- Work request:
Once every line in the data that follows has been checked for the word "Estimate", give only the number of lines that hold it.

Items from a data source:
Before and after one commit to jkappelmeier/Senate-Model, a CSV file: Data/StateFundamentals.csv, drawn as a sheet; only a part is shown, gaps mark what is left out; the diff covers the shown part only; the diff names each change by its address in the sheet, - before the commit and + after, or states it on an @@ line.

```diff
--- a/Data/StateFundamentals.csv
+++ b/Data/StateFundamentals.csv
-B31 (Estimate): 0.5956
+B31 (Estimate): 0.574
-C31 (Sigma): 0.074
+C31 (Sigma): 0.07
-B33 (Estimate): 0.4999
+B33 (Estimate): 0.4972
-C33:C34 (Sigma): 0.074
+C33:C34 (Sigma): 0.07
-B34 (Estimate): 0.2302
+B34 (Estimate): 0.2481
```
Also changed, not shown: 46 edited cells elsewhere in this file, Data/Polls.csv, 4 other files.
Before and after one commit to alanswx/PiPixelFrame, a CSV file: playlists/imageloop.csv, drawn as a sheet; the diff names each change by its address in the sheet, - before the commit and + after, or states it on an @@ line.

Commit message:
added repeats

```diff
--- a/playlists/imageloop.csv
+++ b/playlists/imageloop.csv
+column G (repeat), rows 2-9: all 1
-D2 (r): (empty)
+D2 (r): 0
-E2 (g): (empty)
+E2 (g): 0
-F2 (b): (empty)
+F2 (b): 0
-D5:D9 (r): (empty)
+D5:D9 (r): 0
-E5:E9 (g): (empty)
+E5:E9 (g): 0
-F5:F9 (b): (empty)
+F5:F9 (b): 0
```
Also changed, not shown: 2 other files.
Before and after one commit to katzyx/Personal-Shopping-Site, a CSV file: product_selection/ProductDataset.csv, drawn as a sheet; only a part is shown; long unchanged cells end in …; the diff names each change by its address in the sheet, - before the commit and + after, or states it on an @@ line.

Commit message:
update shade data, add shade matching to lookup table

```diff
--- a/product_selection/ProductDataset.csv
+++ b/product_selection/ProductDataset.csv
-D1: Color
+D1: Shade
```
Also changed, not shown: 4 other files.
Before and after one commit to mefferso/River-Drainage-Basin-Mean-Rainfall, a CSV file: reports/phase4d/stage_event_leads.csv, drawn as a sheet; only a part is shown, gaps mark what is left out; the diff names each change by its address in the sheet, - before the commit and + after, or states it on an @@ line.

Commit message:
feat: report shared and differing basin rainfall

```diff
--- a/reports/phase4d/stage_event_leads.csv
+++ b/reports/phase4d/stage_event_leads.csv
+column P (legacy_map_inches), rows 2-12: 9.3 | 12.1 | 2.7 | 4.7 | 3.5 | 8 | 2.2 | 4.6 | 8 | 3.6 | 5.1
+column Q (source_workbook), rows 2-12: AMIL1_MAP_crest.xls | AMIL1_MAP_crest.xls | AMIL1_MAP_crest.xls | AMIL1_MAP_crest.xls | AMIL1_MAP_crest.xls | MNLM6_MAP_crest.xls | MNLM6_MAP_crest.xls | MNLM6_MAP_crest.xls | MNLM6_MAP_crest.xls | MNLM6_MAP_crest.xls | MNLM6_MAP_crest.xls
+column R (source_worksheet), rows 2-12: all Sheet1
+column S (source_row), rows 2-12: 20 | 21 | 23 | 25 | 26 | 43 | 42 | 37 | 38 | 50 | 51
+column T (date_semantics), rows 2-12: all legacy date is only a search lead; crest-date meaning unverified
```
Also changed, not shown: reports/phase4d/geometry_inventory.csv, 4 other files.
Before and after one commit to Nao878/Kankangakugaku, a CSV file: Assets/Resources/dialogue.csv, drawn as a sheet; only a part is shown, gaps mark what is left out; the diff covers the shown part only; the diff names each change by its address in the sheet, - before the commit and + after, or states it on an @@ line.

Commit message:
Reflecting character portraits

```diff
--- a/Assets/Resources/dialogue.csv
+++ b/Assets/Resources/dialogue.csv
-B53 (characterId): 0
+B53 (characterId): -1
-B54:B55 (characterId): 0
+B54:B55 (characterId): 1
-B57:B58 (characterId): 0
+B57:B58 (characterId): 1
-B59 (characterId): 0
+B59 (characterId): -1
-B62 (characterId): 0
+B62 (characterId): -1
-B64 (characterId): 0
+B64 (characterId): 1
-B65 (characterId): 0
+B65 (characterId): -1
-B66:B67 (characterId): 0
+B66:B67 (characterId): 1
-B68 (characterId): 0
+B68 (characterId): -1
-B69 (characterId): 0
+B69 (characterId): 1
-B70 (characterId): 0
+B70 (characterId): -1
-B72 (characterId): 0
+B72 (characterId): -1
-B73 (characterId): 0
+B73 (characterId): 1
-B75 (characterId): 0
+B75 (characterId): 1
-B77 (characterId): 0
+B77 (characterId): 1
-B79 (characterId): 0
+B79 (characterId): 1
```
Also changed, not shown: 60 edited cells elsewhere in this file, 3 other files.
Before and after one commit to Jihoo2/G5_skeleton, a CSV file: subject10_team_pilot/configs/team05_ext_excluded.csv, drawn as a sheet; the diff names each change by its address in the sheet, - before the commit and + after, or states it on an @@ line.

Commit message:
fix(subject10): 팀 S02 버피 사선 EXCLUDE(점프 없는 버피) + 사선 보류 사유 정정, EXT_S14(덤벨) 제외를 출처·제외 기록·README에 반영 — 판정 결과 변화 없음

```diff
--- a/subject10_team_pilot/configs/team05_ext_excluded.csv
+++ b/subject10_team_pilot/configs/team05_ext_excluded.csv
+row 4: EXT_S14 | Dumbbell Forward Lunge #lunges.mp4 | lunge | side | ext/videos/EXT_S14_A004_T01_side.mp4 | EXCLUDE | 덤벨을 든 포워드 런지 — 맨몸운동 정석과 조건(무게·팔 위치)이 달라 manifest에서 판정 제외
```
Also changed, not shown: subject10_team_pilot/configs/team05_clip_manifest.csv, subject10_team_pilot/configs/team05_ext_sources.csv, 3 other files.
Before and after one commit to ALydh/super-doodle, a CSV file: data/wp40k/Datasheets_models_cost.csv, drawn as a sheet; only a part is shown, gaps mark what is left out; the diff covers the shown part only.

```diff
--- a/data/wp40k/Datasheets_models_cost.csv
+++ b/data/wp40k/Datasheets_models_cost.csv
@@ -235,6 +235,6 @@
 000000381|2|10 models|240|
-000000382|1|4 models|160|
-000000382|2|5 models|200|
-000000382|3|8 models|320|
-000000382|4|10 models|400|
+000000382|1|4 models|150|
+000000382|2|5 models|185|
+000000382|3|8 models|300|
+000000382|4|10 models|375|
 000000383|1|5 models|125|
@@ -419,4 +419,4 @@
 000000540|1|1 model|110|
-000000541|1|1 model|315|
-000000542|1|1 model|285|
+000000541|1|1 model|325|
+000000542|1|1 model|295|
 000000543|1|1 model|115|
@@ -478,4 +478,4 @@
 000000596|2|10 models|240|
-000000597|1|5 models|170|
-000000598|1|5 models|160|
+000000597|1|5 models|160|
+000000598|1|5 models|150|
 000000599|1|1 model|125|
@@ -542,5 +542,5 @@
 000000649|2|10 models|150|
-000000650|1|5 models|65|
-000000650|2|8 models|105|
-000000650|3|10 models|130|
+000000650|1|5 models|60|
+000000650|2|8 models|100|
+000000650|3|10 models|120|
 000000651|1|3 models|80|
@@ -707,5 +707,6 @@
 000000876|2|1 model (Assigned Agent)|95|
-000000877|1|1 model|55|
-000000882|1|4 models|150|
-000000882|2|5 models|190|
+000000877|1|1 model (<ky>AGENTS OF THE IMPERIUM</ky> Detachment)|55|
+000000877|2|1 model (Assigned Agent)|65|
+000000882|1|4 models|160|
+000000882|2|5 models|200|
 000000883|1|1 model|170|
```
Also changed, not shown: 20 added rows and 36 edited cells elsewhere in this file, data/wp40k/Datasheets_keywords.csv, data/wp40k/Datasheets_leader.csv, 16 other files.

- Response for this exercise:
6